Input data: Begin
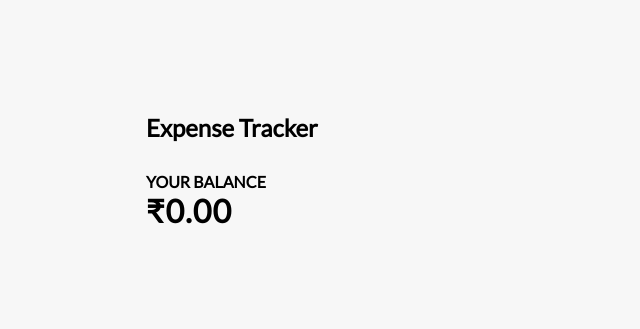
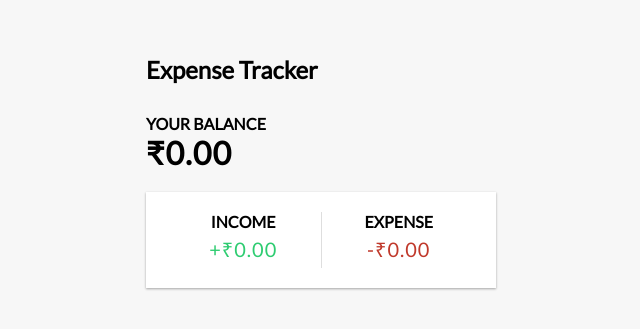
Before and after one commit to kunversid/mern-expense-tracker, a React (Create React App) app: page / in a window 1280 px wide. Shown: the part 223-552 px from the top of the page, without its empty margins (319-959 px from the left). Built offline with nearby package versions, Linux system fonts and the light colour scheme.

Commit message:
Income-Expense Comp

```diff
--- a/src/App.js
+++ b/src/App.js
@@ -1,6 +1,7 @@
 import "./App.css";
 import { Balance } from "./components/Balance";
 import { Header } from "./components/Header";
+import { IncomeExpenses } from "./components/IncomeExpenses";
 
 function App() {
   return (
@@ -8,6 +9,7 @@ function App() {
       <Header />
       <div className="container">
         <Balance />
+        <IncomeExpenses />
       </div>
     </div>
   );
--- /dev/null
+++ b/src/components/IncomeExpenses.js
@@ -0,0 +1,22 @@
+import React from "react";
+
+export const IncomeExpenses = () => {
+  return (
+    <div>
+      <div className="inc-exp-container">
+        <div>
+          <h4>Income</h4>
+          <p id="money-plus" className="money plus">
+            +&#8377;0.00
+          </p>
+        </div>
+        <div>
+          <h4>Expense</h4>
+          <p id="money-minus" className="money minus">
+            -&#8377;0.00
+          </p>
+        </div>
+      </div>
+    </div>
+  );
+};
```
Input data: End
Input data: Begin
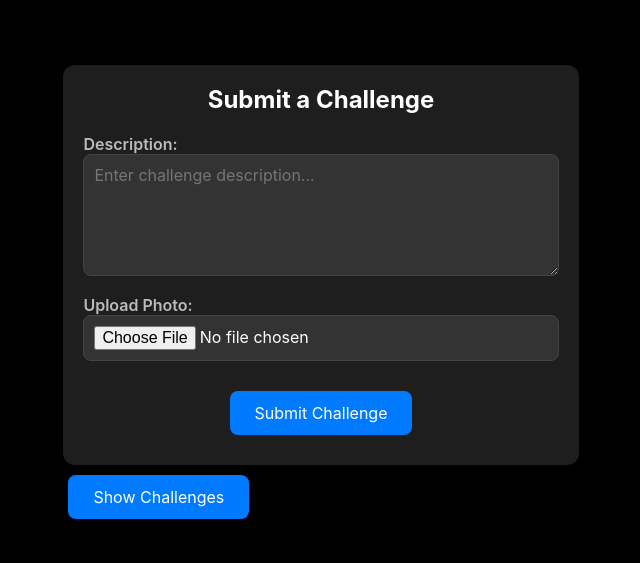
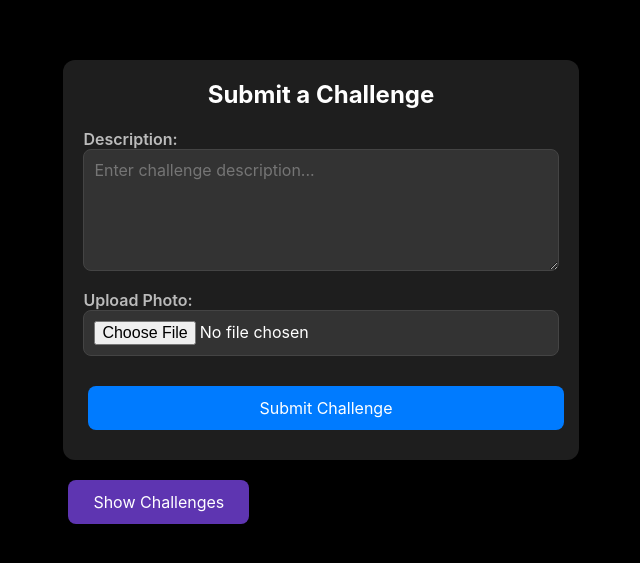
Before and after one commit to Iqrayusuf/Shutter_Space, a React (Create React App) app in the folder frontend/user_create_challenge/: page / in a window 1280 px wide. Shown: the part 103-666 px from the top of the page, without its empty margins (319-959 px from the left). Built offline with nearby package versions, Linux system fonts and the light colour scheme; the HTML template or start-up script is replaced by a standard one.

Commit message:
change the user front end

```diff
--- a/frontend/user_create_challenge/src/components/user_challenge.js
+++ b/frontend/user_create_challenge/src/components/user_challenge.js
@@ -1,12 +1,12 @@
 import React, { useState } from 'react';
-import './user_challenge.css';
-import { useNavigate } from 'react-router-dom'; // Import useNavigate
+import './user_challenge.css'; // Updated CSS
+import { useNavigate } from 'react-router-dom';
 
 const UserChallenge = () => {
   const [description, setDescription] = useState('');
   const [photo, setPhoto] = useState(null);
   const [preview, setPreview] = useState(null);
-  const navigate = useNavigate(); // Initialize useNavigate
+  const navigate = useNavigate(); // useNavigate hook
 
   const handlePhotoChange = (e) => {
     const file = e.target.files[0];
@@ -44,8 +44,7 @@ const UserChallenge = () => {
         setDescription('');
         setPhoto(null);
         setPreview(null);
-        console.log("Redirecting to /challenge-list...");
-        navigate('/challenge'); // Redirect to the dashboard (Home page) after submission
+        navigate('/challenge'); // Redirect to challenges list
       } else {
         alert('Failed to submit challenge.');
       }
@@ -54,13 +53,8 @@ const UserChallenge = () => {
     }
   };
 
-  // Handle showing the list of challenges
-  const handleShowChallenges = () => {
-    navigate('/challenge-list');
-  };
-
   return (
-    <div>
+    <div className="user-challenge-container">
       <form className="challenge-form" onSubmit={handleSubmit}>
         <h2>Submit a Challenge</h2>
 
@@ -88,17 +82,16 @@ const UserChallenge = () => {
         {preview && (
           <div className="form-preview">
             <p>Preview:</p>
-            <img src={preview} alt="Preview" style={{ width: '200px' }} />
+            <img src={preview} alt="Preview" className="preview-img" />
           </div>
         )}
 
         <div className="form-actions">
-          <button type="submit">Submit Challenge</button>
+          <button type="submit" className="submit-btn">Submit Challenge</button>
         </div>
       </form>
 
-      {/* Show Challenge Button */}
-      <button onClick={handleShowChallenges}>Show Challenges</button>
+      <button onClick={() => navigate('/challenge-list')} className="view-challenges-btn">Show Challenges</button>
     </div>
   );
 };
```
Input data: End
Input data: Begin
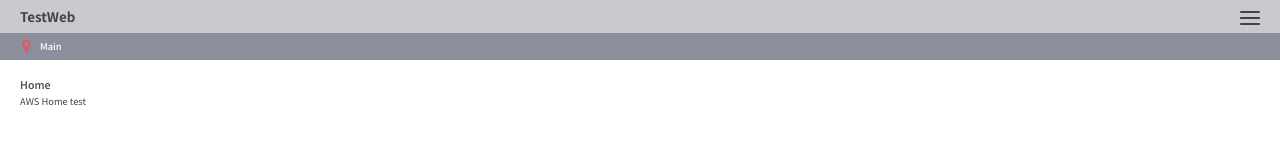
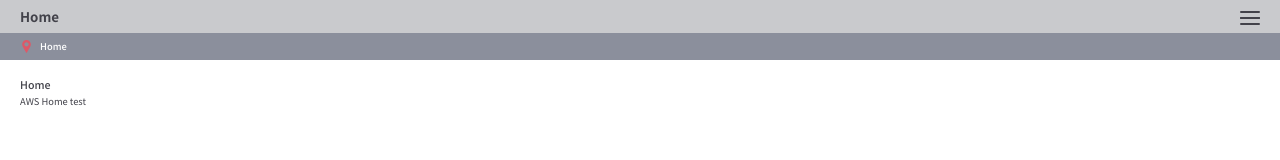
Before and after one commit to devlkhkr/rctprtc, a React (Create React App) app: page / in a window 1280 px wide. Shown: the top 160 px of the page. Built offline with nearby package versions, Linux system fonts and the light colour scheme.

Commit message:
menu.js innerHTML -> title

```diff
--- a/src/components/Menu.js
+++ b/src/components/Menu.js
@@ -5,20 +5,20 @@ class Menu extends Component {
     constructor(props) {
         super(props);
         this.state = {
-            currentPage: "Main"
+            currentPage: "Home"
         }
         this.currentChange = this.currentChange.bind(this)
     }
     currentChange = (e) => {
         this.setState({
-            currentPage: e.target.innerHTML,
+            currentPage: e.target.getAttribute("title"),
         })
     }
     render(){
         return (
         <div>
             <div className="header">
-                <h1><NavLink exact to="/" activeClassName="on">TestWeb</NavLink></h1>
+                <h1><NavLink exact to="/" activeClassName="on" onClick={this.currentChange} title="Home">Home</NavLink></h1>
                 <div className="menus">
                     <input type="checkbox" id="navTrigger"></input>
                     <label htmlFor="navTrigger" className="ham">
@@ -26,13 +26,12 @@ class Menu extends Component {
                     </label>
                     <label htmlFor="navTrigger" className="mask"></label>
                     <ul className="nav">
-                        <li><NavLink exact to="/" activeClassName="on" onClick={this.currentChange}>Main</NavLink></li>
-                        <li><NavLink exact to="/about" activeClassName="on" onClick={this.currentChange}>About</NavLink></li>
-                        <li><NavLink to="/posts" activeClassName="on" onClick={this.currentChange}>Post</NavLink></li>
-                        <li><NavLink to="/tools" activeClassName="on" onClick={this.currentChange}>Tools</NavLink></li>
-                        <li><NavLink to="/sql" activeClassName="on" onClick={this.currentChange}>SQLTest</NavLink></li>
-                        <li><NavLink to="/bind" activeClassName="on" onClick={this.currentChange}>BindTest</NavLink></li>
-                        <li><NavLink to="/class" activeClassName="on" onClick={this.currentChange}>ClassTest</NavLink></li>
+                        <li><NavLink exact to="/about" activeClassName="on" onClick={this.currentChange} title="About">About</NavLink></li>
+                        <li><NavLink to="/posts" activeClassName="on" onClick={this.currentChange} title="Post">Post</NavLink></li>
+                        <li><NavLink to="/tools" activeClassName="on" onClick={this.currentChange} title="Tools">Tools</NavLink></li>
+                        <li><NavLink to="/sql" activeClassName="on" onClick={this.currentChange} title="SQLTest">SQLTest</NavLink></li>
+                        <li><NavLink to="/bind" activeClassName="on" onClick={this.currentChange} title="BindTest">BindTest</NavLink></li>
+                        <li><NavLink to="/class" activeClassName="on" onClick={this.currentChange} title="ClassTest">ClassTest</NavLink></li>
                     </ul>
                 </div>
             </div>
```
Input data: End
[Task to complete] Only the lines above that include the word "useNavigate" belong in the answer; copy each one.

[Reply]
-import { useNavigate } from 'react-router-dom'; // Import useNavigate
+import { useNavigate } from 'react-router-dom';
-  const navigate = useNavigate(); // Initialize useNavigate
+  const navigate = useNavigate(); // useNavigate hook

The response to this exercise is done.